** Task input follows **

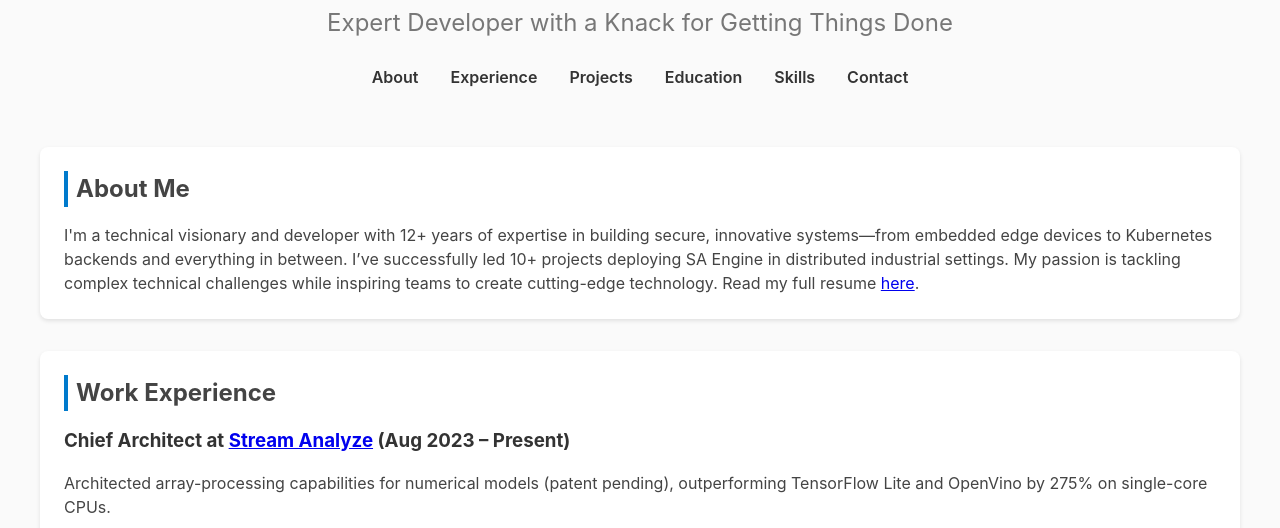
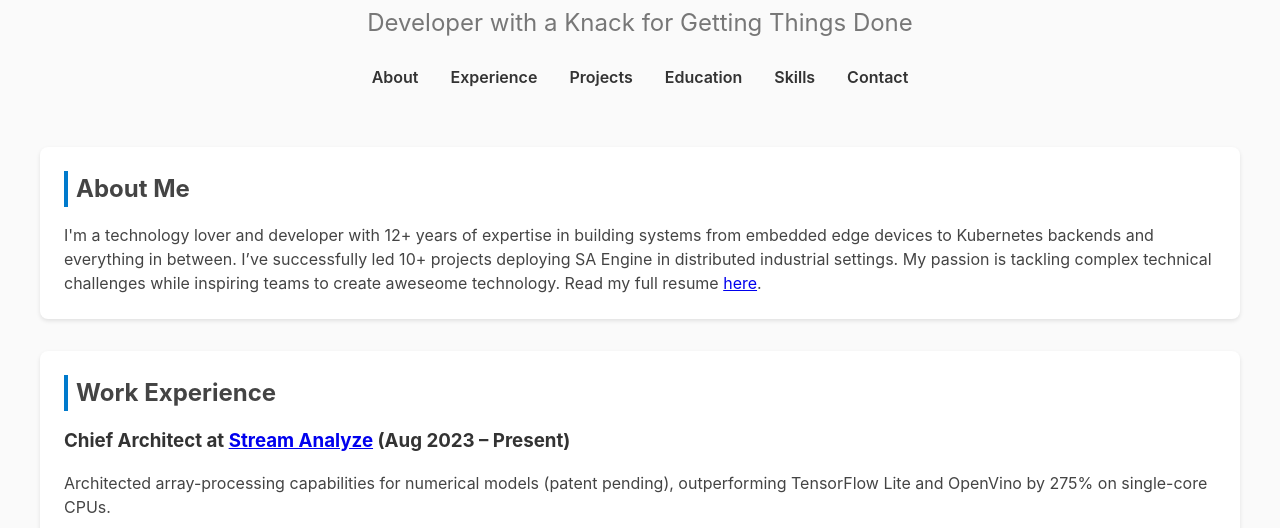
Before and after one commit to johanrisch/johanrisch.github.io, a plain HTML site: page index.html in a window 1280 px wide. Shown: the part 261-789 px from the top of the page. Drawn offline with Linux system fonts and the light colour scheme.

Commit message:
Better intro.

```diff
--- a/index.html
+++ b/index.html
@@ -6,9 +6,9 @@
   <meta name="viewport" content="width=device-width, initial-scale=1.0">
 
   <!-- Open Graph / SEO -->
-  <meta name="description" content="Technical visionary and developer with 12+ years of expertise in building secure, innovative systems—from embedded edge devices to Kubernetes backends and everything in between.">
-  <meta property="og:title" content="Johan Risch — Expert Developer">
-  <meta property="og:description" content="Technical visionary and developer with 12+ years of expertise in building secure, innovative systems—from embedded edge devices to Kubernetes backends and everything in between.">
+  <meta name="description" content="Developer with 12+ years of expertise in building systems from embedded edge devices to Kubernetes backends and everything in between.">
+  <meta property="og:title" content="Johan Risch — Developer">
+  <meta property="og:description" content="Developer with 12+ years of expertise in building systems from embedded edge devices to Kubernetes backends and everything in between.">
   <meta property="og:image" content="https://github.com/johanrisch.png">
 
   <!-- Styling (inline for simplicity) -->
@@ -147,7 +147,7 @@
     <div class="hero">
       <img src="https://github.com/johanrisch.png" alt="Johan Risch">
       <h1>Johan Risch</h1>
-      <h2>Expert Developer with a Knack for Getting Things Done</h2>
+      <h2>Developer with a Knack for Getting Things Done</h2>
     </div>
     <nav>
       <a href="#about">About</a>
@@ -163,10 +163,11 @@
   <section id="about">
     <h2 class="section-title">About Me</h2>
     <p>
-      I'm a technical visionary and developer with 12+ years of expertise in building secure, innovative systems—from
+      I'm a technology lover and developer with 12+ years of expertise in building systems from
       embedded edge devices to Kubernetes backends and everything in between. I’ve successfully led 10+ projects
       deploying SA Engine in distributed industrial settings. My passion is tackling complex technical challenges
-      while inspiring teams to create cutting-edge technology. Read my full resume <a href="https://registry.jsonresume.org/johanrisch?theme=elegant">here</a>.
+      while inspiring teams to create aweseome technology.
+      Read my full resume <a href="https://registry.jsonresume.org/johanrisch?theme=elegant">here</a>.
     </p>
   </section>
 
```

** End of Task input **

* _What this task involves_: Please work out how many lines in the material contain the word "theme" and state only that number.

* _Output for this task_: 2